Protest marches were staged in US cities including San Francisco, Philadelphia, Chicago, Washington and Atlanta. In Oakland, California, some protesters started small fires and smashed windows.
In his statement, Mr Obama said the death of Trayvon Martin "was a tragedy. Not just for his family, or for any one community, but for America.
"I know this case has elicited strong passions. And in the wake of the verdict, I know those passions may be running even higher.
"But we are a nation of laws, and a jury has spoken."
He said all Americans should respect the call for calm reflection from the Martin family, and that "as we do, we should ask ourselves if we're doing all we can to widen the circle of compassion and understanding in our own communities.
"We should ask ourselves if we're doing all we can to stem the tide of gun violence that claims too many lives across this country on a daily basis.
Trayvon Martin's relatives say they are "hurt" and
"disappointed" over the verdict
"We should ask ourselves, as individuals and as a society, how we can prevent future tragedies like this.

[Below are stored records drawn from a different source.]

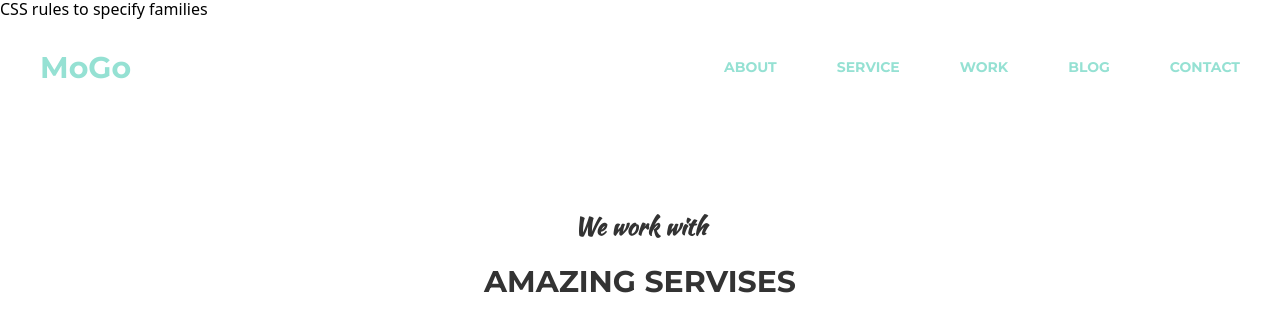
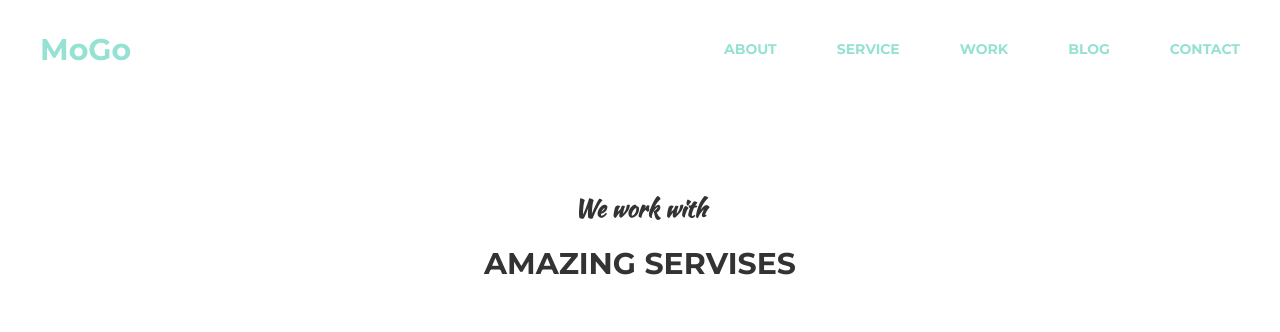
Before and after one commit to Kozhusha/homework-04, a plain HTML site: page index.html in a window 1280 px wide. Drawn offline with nearby package versions, Linux system fonts and the light colour scheme.

Commit message:
Виправлено помилки

```diff
--- a/index.html
+++ b/index.html
@@ -16,14 +16,14 @@
       href="https://fonts.googleapis.com/css2?family=Kaushan+Script&family=Montserrat:wght@700&display=swap"
       rel="stylesheet"
     />
-    CSS rules to specify families
+
     <link href="css/styles.css" rel="stylesheet" />
   </head>
   <body>
     <header class="page-header container">
-      <logo>
+      <div class="logo">
         <h1 class="logo-text"><a href="#">MoGo</a></h1>
-      </logo>
+      </div>
       <!-- Меню навігації -->
       <nav>
         <ul class="menu-nav list">
```
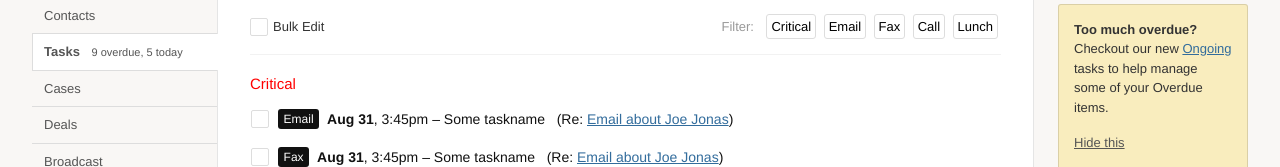
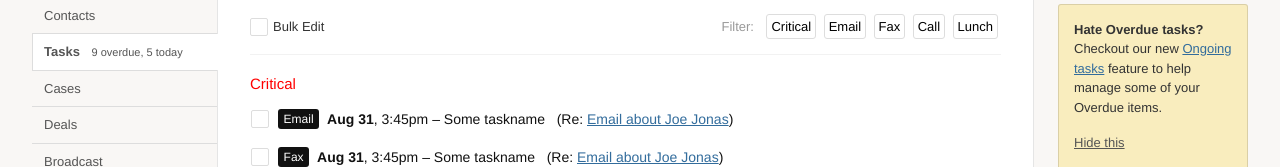
Before and after one commit to jefffis/Highrise-comps, a plain HTML site: page index.html in a window 1280 px wide. Shown: the part 218-385 px from the top of the page. Drawn offline with Linux system fonts and the light colour scheme; a web font is replaced by a local one.

Commit message:
Tweaks for better UX

```diff
--- a/index.html
+++ b/index.html
@@ -1226,7 +1226,7 @@
 						You&rsquo;re at <strong><span class="app-high-capacity">67% capacity</span></strong> of tasks. <a href="###">What does this mean?</a>
 					</p>
 					<div class="app-main-sidebar-note removable">
-						<p><strong>Too much overdue?</strong> Checkout our new <a href="#ongoing" data-tab="app-ongoing-tasks-container" data-url="#ongoing" class="js-show-ongoing-tab">Ongoing</a> tasks to help manage some of your Overdue items.</p>
+						<p><strong>Hate Overdue tasks?</strong> Checkout our new <a href="#ongoing" data-tab="app-ongoing-tasks-container" data-url="#ongoing" class="js-show-ongoing-tab">Ongoing tasks</a> feature to help manage some of your Overdue items.</p>
 						<p><button type="button" class="app-success-button-hide">Hide this</button></p>
 					</div>
 					<hr />
```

"As citizens, that's a job for all of us. That's the way to honour Trayvon Martin."
Mr Obama had commented on the Zimmerman case in March last year, saying: "If I had a son, he'd look like Trayvon."
Civil rights groups in the US have also called for calm, though have expressed their dismay at the verdict.
Civil rights leader Jesse Jackson told CNN on Sunday: "I remain stunned at the decision. The department of justice must intervene to take this to another level."
He said "the American legal system has once again failed justice".
But he also appealed for calm, saying anyone seeking to "compound our pain with street justice" would do "damage to the innocent blood and legacy of Trayvon Martin".
Rights activist Al Sharpton said the verdict was "a slap in the face to the American people".
He compared the case to the beating of African-American man Rodney King by police in 1991, which sparked widespread rioting.
A petition launched by the National Association for the Advancement of Colored People (NAACP), demanding that the department of justice open a civil rights case against Mr Zimmerman, had received more than 350,000 signatures by midday on Sunday.
Meanwhile Mr Zimmerman's family and representatives have said they are afraid he could fall victim to revenge attacks.
His brother, Robert said he had received frequent threats on social media and there was "more reason now than ever to think that people are trying to kill him".
"He's going to be looking over his shoulder the rest of his life," he said.